» **WHAT YOU ARE ASKED TO DO**
Which lines in the material below contain the word "useState"? Copy each of them.

» **GIVEN INFORMATION**

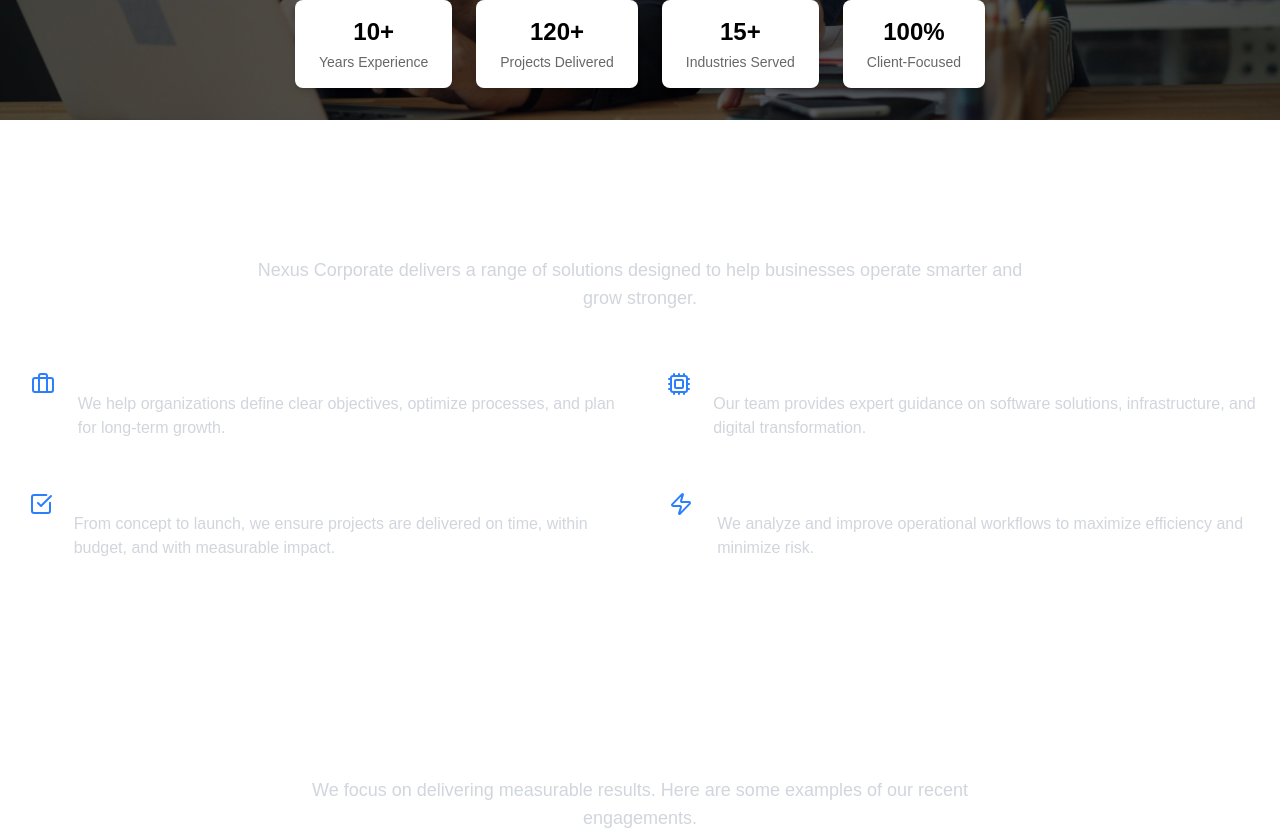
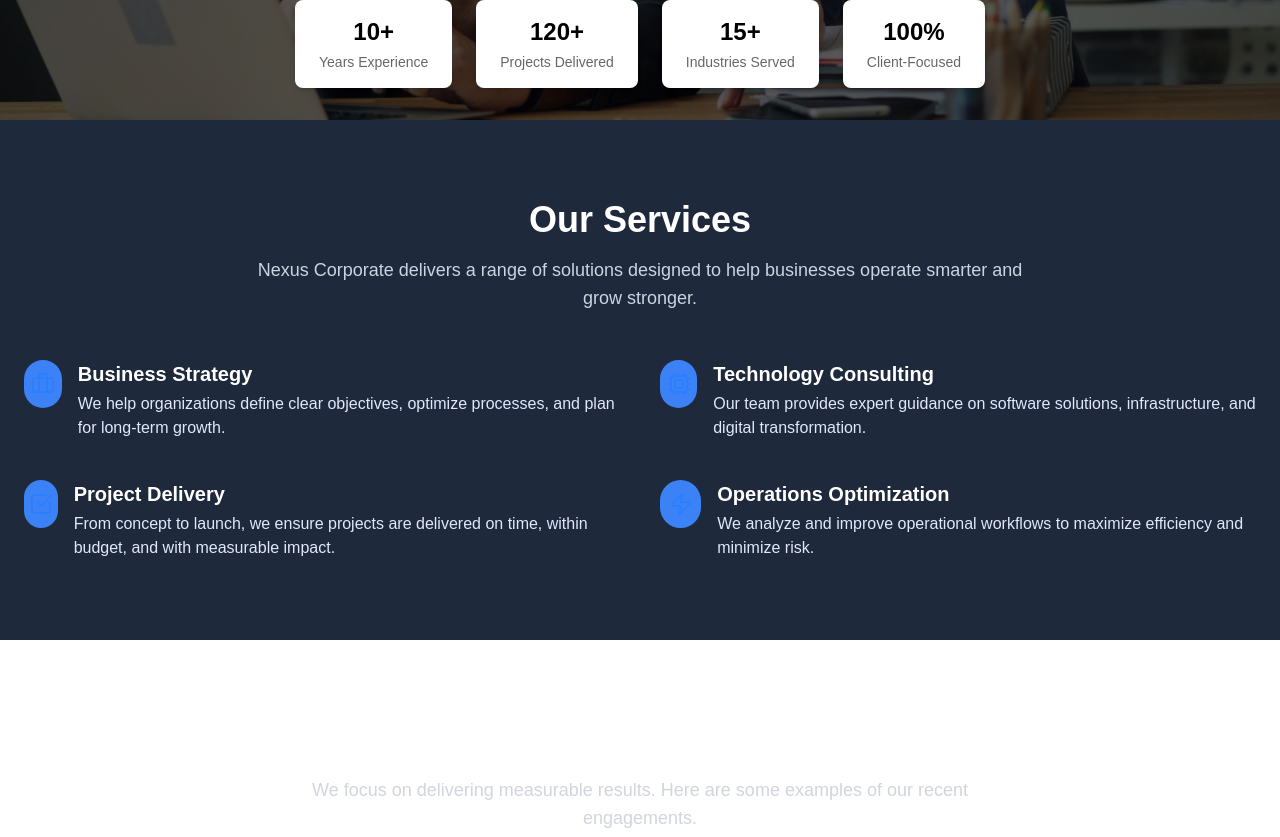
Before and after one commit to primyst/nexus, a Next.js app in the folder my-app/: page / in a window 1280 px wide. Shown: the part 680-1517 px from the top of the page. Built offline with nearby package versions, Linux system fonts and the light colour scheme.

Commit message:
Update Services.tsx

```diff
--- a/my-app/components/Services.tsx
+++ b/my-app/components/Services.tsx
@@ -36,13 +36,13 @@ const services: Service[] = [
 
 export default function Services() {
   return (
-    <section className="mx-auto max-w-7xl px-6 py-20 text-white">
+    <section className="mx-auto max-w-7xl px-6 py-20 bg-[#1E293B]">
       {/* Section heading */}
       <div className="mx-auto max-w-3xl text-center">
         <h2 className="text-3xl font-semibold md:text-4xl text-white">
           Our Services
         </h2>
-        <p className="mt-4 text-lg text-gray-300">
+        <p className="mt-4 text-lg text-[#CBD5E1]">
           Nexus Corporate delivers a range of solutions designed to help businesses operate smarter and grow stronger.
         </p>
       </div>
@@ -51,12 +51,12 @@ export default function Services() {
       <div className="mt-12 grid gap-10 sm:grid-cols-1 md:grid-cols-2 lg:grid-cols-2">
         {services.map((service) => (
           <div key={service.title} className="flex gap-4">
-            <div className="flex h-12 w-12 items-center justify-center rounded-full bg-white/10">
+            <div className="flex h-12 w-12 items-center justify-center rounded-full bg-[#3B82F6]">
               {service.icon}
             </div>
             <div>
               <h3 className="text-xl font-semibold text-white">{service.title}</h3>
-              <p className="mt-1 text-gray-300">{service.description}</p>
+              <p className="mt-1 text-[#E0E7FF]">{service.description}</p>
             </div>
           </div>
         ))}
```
---
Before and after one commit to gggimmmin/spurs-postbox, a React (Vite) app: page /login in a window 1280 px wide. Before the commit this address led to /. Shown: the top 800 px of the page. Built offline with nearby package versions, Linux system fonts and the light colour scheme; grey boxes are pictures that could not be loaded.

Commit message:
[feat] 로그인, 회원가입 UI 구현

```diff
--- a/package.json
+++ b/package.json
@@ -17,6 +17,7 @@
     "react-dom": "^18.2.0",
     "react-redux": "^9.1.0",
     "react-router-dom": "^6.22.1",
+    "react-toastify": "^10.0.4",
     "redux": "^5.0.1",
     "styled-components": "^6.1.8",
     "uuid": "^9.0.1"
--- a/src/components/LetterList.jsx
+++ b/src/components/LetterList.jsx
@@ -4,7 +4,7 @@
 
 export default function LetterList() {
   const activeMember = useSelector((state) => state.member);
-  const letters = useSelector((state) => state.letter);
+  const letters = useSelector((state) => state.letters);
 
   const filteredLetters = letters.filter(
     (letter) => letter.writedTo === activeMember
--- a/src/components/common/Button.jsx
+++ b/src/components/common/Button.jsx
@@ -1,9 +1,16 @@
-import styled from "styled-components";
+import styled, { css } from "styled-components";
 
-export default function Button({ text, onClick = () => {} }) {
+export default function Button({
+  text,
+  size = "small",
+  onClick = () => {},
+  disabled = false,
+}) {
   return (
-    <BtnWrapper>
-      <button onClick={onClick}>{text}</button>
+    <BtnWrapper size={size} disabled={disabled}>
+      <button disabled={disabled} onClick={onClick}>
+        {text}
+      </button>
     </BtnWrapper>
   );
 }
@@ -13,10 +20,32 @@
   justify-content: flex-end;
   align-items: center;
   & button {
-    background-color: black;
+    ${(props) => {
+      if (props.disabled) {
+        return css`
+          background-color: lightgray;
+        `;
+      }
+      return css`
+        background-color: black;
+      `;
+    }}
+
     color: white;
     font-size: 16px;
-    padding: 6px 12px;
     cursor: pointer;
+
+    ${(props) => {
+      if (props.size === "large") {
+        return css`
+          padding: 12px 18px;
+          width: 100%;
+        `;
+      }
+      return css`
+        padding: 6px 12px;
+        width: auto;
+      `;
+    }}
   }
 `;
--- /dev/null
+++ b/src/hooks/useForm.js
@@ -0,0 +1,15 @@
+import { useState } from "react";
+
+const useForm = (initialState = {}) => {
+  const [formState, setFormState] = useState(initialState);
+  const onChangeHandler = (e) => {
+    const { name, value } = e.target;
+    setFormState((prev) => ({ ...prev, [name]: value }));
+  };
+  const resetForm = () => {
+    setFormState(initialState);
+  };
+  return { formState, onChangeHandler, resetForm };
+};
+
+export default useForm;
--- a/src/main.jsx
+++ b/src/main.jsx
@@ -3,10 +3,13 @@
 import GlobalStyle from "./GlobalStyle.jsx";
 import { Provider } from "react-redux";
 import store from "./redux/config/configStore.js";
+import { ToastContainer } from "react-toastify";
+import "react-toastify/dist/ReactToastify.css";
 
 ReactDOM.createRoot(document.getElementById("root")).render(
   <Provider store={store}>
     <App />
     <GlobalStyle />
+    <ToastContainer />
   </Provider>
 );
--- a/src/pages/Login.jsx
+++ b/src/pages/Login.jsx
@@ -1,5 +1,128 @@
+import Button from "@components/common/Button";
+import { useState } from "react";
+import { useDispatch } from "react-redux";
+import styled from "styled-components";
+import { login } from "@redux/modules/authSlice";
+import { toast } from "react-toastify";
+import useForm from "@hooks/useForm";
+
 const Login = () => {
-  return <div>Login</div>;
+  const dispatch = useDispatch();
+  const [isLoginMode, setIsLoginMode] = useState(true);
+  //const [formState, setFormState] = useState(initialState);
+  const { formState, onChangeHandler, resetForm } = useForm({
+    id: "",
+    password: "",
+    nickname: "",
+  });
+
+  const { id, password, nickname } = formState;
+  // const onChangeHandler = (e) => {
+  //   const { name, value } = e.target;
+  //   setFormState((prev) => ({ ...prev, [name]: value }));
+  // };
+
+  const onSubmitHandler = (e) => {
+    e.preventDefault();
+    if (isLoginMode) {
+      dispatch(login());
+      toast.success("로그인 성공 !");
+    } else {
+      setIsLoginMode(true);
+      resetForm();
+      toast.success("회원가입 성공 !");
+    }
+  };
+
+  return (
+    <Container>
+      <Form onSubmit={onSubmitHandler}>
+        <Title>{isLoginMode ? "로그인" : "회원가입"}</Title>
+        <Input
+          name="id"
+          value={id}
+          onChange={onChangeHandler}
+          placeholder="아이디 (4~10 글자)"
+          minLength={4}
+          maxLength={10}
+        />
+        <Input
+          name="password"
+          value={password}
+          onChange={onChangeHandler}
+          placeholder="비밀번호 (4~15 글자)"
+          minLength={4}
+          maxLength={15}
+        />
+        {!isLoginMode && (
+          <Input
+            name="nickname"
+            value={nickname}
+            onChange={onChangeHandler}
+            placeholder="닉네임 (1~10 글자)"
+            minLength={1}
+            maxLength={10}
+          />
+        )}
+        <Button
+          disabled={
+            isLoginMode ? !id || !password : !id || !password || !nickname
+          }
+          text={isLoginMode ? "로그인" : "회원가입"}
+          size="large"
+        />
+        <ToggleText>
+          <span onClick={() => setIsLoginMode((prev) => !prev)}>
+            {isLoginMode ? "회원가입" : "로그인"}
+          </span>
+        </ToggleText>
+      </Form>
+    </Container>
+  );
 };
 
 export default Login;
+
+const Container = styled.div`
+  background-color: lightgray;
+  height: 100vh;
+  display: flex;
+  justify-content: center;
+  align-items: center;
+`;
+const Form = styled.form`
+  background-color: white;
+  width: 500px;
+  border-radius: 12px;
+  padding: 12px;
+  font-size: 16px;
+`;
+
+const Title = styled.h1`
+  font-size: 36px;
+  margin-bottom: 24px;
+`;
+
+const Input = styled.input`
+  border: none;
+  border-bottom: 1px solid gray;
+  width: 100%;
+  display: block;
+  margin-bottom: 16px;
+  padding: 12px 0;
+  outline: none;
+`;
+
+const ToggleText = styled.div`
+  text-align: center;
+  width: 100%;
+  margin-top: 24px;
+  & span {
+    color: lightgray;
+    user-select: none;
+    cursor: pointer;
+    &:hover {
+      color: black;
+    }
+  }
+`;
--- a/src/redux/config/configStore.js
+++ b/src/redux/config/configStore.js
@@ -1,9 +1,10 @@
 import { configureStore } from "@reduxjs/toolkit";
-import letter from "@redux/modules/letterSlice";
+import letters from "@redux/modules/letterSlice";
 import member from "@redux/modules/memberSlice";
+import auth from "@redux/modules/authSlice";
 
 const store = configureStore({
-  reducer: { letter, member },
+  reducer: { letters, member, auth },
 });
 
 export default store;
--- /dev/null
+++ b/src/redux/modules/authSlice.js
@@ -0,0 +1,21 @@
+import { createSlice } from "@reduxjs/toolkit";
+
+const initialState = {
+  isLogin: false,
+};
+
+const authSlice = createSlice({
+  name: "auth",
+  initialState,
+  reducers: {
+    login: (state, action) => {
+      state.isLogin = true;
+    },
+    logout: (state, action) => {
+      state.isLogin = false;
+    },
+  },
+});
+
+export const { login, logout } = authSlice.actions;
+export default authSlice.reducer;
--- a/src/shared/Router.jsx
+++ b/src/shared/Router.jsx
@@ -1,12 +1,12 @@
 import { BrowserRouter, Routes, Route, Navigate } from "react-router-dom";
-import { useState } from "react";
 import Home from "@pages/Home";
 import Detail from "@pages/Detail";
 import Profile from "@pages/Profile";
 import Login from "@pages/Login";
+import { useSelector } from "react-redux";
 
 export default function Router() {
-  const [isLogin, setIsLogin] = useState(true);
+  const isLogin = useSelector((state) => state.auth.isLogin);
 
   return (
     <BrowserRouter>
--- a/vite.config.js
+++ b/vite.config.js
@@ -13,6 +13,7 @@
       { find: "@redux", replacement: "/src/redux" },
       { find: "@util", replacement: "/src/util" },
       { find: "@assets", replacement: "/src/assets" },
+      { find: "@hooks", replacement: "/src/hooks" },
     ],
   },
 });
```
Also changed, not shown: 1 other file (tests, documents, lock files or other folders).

» **RESULT OF THE EXERCISE**
+import { useState } from "react";
+  const [formState, setFormState] = useState(initialState);
+import { useState } from "react";
+  const [isLoginMode, setIsLoginMode] = useState(true);
+  //const [formState, setFormState] = useState(initialState);
-import { useState } from "react";
-  const [isLogin, setIsLogin] = useState(true);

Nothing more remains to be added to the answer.